Code change snippets
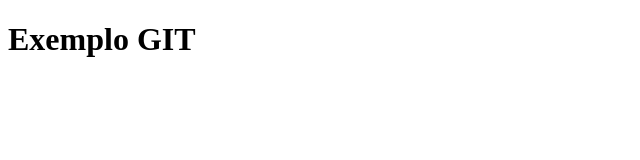
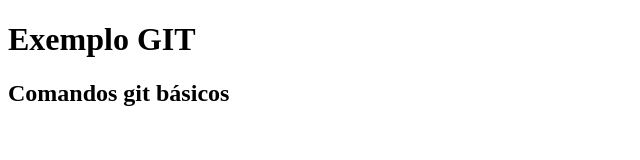
Before and after one commit to gabycamilobr/INW2, a plain HTML site: page site/index.html in a window 1280 px wide. Shown: the whole page, without its empty margins (0-640 px from the left). Drawn offline with Linux system fonts and the light colour scheme.

Commit message:
Segundo exemplo 2mib usando git

```diff
--- a/site/index.html
+++ b/site/index.html
@@ -7,6 +7,7 @@
 </head>
 <body>
     <h1>Exemplo GIT</h1>
+    <h2>Comandos git básicos</h2>
 
 </body>
 </html>
```
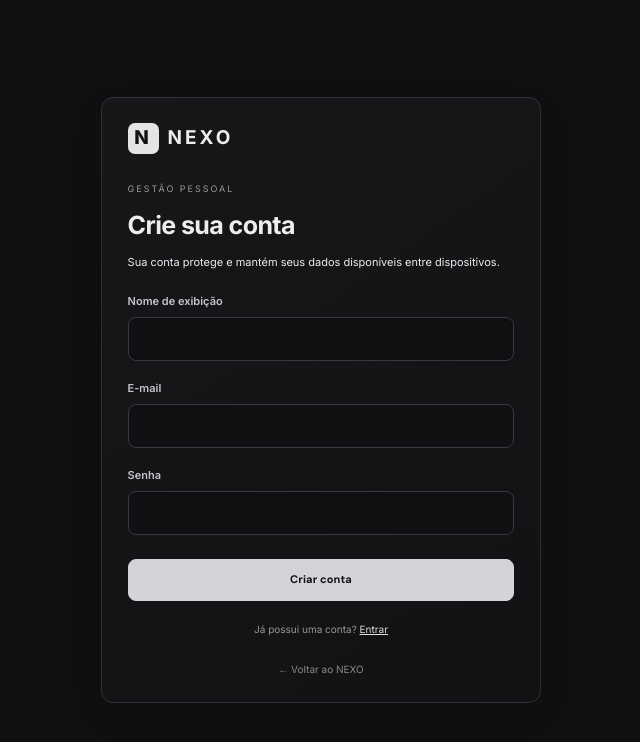
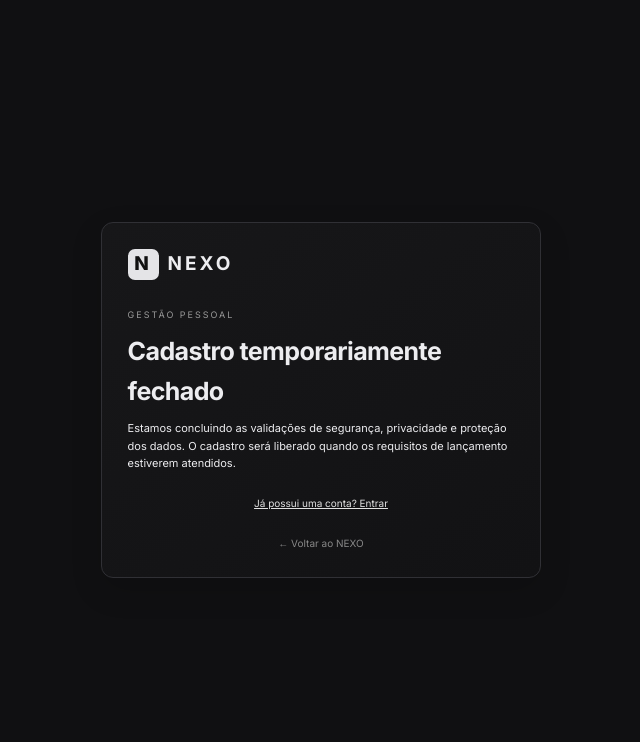
Before and after one commit to Phstreet/nexogest-opessoal, a Next.js app: page /cadastro in a window 1280 px wide. Shown: the top 742 px of the page, without its empty margins (319-959 px from the left). Built offline with nearby package versions, Linux system fonts and the light colour scheme; no server answers.

Commit message:
security: mantém cadastro público fechado até validação do lançamento

```diff
--- a/app/cadastro/page.tsx
+++ b/app/cadastro/page.tsx
@@ -1,2 +1,6 @@
 import AuthForm from "@/components/auth/AuthForm";
-export default function CadastroPage() { return <AuthForm mode="signup" />; }
+
+export default function CadastroPage() {
+  const signupEnabled = process.env.NEXO_SIGNUP_ENABLED === "true";
+  return <AuthForm mode="signup" signupEnabled={signupEnabled} />;
+}
--- a/app/entrar/page.tsx
+++ b/app/entrar/page.tsx
@@ -1,2 +1,6 @@
 import AuthForm from "@/components/auth/AuthForm";
-export default function EntrarPage() { return <AuthForm mode="login" />; }
+
+export default function EntrarPage() {
+  const signupEnabled = process.env.NEXO_SIGNUP_ENABLED === "true";
+  return <AuthForm mode="login" signupEnabled={signupEnabled} />;
+}
--- a/components/auth/AuthForm.tsx
+++ b/components/auth/AuthForm.tsx
@@ -7,7 +7,13 @@ import { useNexoAuth } from "@/contexts/NexoAuthProvider";
 
 type Mode = "login" | "signup" | "recovery" | "reset";
 
-export default function AuthForm({ mode }: { mode: Mode }) {
+export default function AuthForm({
+  mode,
+  signupEnabled = false,
+}: {
+  mode: Mode;
+  signupEnabled?: boolean;
+}) {
   const { signIn, signUp, sendPasswordReset, changePassword, session, loading } = useNexoAuth();
   const router = useRouter();
   const [name, setName] = useState("");
@@ -50,10 +56,9 @@ export default function AuthForm({ mode }: { mode: Mode }) {
     try {
       if (mode === "login") {
         await signIn(email.trim(), password);
-        // Navegacao completa evita reutilizar o estado/cache da tela de login
-        // antes de o servidor reconhecer os cookies HttpOnly recem-gravados.
         window.location.assign(getPostLoginDestination());
       } else if (mode === "signup") {
+        if (!signupEnabled) throw new Error("O cadastro público está temporariamente fechado.");
         if (password.length < 8) throw new Error("A senha precisa ter pelo menos 8 caracteres.");
         const confirmationRequired = await signUp(email.trim(), password, name.trim());
         if (confirmationRequired) setMessage("Conta criada. Verifique seu e-mail para confirmar o cadastro e depois entre no NEXO.");
@@ -74,6 +79,26 @@ export default function AuthForm({ mode }: { mode: Mode }) {
     } finally { setBusy(false); }
   }
 
+  if (mode === "signup" && !signupEnabled) {
+    return (
+      <main className="nexo-auth-page">
+        <section className="nexo-auth-card" aria-labelledby="signup-closed-title">
+          <Link href="/" className="nexo-auth-brand"><span>N</span><strong>NEXO</strong></Link>
+          <div className="nexo-auth-kicker">GESTÃO PESSOAL</div>
+          <h1 id="signup-closed-title">Cadastro temporariamente fechado</h1>
+          <p className="nexo-auth-description">
+            Estamos concluindo as validações de segurança, privacidade e proteção dos dados.
+            O cadastro será liberado quando os requisitos de lançamento estiverem atendidos.
+          </p>
+          <div className="nexo-auth-links">
+            <Link href="/entrar">Já possui uma conta? Entrar</Link>
+          </div>
+          <Link href="/" className="nexo-auth-back">← Voltar ao NEXO</Link>
+        </section>
+      </main>
+    );
+  }
+
   return (
     <main className="nexo-auth-page">
       <section className="nexo-auth-card">
@@ -91,7 +116,7 @@ export default function AuthForm({ mode }: { mode: Mode }) {
           <button type="submit" disabled={busy || (mode === "reset" && loading)}>{busy ? "Aguarde..." : mode === "login" ? "Entrar" : mode === "signup" ? "Criar conta" : mode === "recovery" ? "Enviar link de recuperação" : "Salvar nova senha"}</button>
         </form>
         <div className="nexo-auth-links">
-          {mode === "login" && <><Link href="/recuperar-senha">Esqueci minha senha</Link><span>Não tem uma conta? <Link href="/cadastro">Criar conta</Link></span></>}
+          {mode === "login" && <><Link href="/recuperar-senha">Esqueci minha senha</Link><span>{signupEnabled ? <>Não tem uma conta? <Link href="/cadastro">Criar conta</Link></> : "Cadastro público temporariamente fechado."}</span></>}
           {mode === "signup" && <span>Já possui uma conta? <Link href="/entrar">Entrar</Link></span>}
           {mode === "recovery" && <span>Lembrou a senha? <Link href="/entrar">Voltar ao login</Link></span>}
           {mode === "reset" && <Link href="/entrar">Voltar ao login</Link>}
```
Also changed, not shown: app/api/auth/route.ts (+10 -1 lines), 2 other files (tests, documents, lock files or other folders).
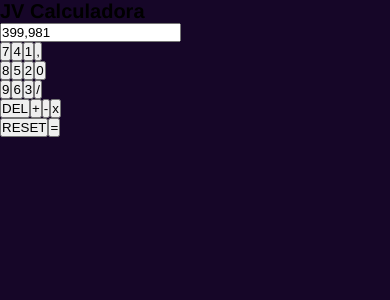
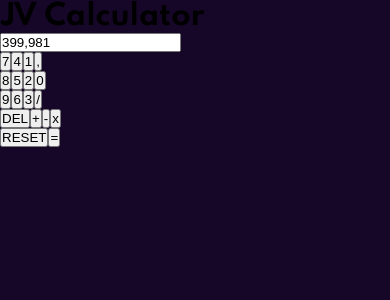
Before and after one commit to vivianequeiroz/jv-calculator, a Vue app: page / in a window 390 px wide. Shown: the top 300 px of the page. Built offline with nearby package versions, Linux system fonts and the light colour scheme.

Commit message:
feat: setup fonts

```diff
--- a/index.html
+++ b/index.html
@@ -5,7 +5,11 @@
   <meta charset="UTF-8" />
   <link rel="icon" href="/favicon.ico" />
   <meta name="viewport" content="width=device-width, initial-scale=1.0" />
-  <title>Vite App</title>
+  <link rel="preconnect" href="https://fonts.googleapis.com">
+  <link rel="preconnect" href="https://fonts.gstatic.com" crossorigin>
+  <link href="https://fonts.googleapis.com/css2?family=Spartan:wght@700&display=swap" rel="stylesheet">
+
+  <title>JV Calculator</title>
 </head>
 
 <body>
--- a/src/App.vue
+++ b/src/App.vue
@@ -6,7 +6,7 @@
 
 <template>
   <main class="container">
-    <h1>JV Calculadora</h1>
+    <h1>JV Calculator</h1>
     <Calculator />
   </main>
 </template>
@@ -40,20 +40,30 @@
     font-size: 62.5%;
   }
 
+  @media (max-width: 1080px) {
+    html {
+      font-size: 93.75%;
+    }
+  }
+
+  @media (max-width: 720px) {
+    html {
+      font-size: 87.5%;
+    }
+  }
+
   #app {
-    font-family: Avenir, Helvetica, Arial, sans-serif;
     -webkit-font-smoothing: antialiased;
     -moz-osx-font-smoothing: grayscale;
   }
 
   #app,
   .container {
+    font-family: Spartan, Roboto, Arial, sans-serif;
+    font-weight: 700;
     max-width: 1440px;
     height: 100vh;
     background: var(--background);
-  }
-
-  .container {
     margin: 0 auto;
   }
 </style>
```
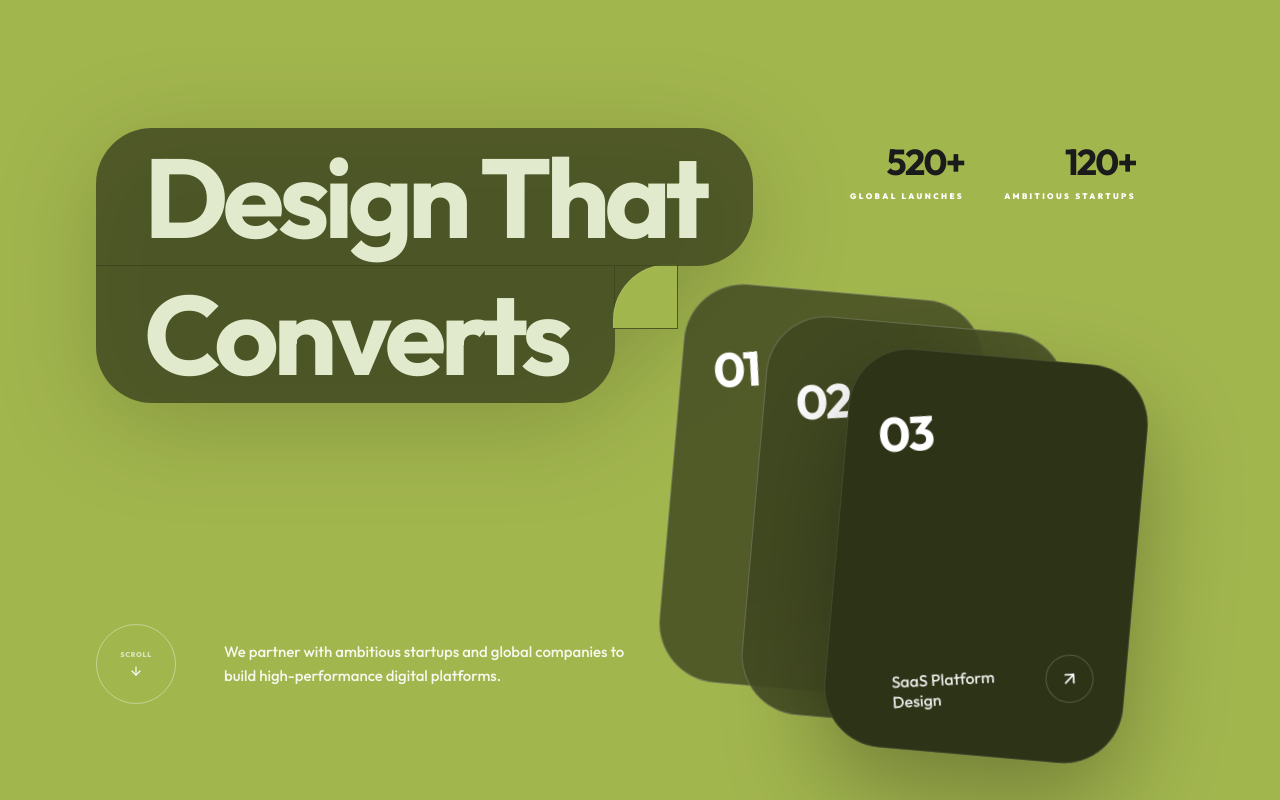
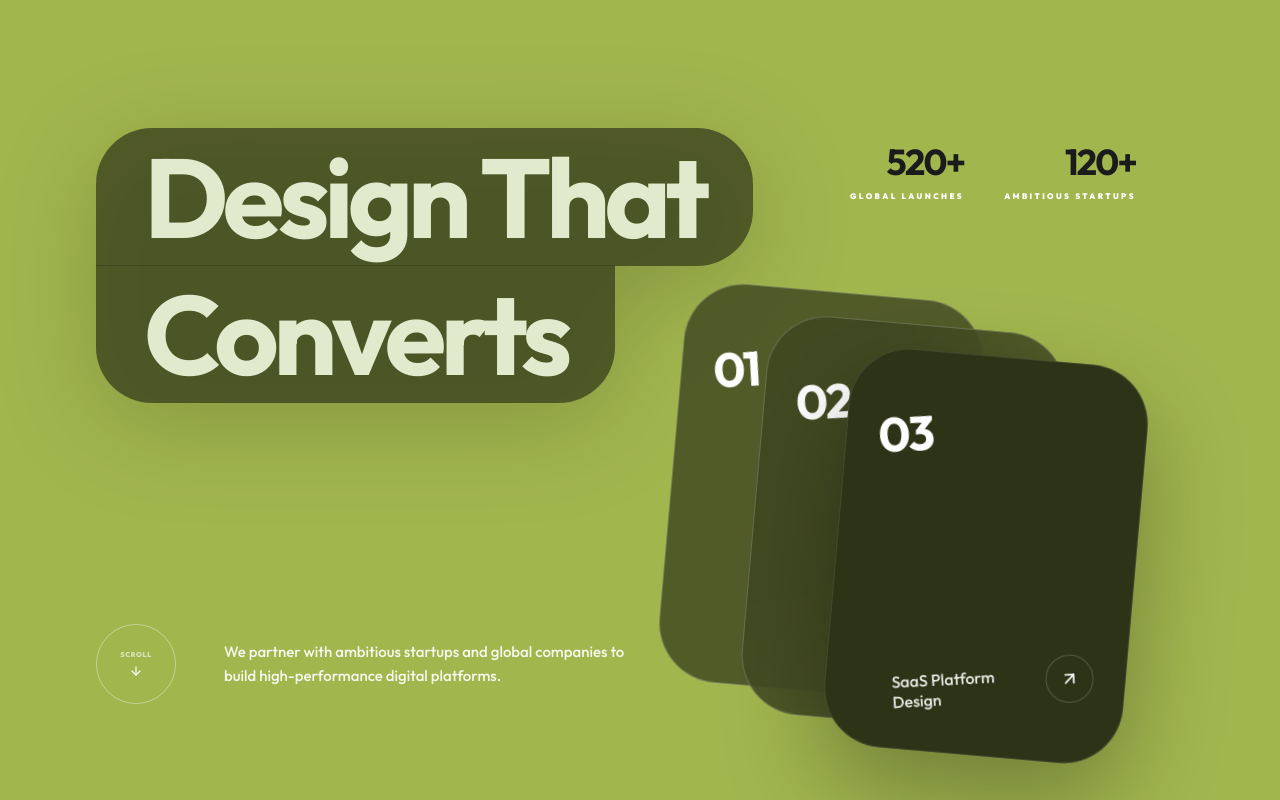
Before and after one commit to ReeturajKumar/Design_Studio, a React (Vite) app: page / in a window 1280 px wide. Shown: the top 800 px of the page. Built offline with nearby package versions, Linux system fonts and the light colour scheme.

Commit message:
styling fixes

```diff
--- a/src/components/home/Hero.tsx
+++ b/src/components/home/Hero.tsx
@@ -110,11 +110,6 @@ export default function Hero() {
                 variants={bgVariants}
                 className="absolute top-0 left-full -translate-x-[1px] w-6 h-6 md:w-16 md:h-16 pointer-events-none z-30"
               >
-                <div className="w-full h-full bg-[#3D441E]/80 backdrop-blur-3xl relative">
-                  <div className="absolute inset-0 bg-[#A2B64E]
-                    rounded-tl-[24px] md:rounded-tl-[48px] lg:rounded-tl-[56px]
-                    border-t border-l border-white/10 -translate-x-[1px] -translate-y-[1px]"></div>
-                </div>
               </motion.div>
             </div>
           </div>
```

> **TO DO**
Filter the entries down to the lines with the word "index" in them.

> **PROBLEM SOLUTION**
Before and after one commit to gabycamilobr/INW2, a plain HTML site: page site/index.html in a window 1280 px wide. Shown: the whole page, without its empty margins (0-640 px from the left). Drawn offline with Linux system fonts and the light colour scheme.
--- a/site/index.html
+++ b/site/index.html
--- a/index.html
+++ b/index.html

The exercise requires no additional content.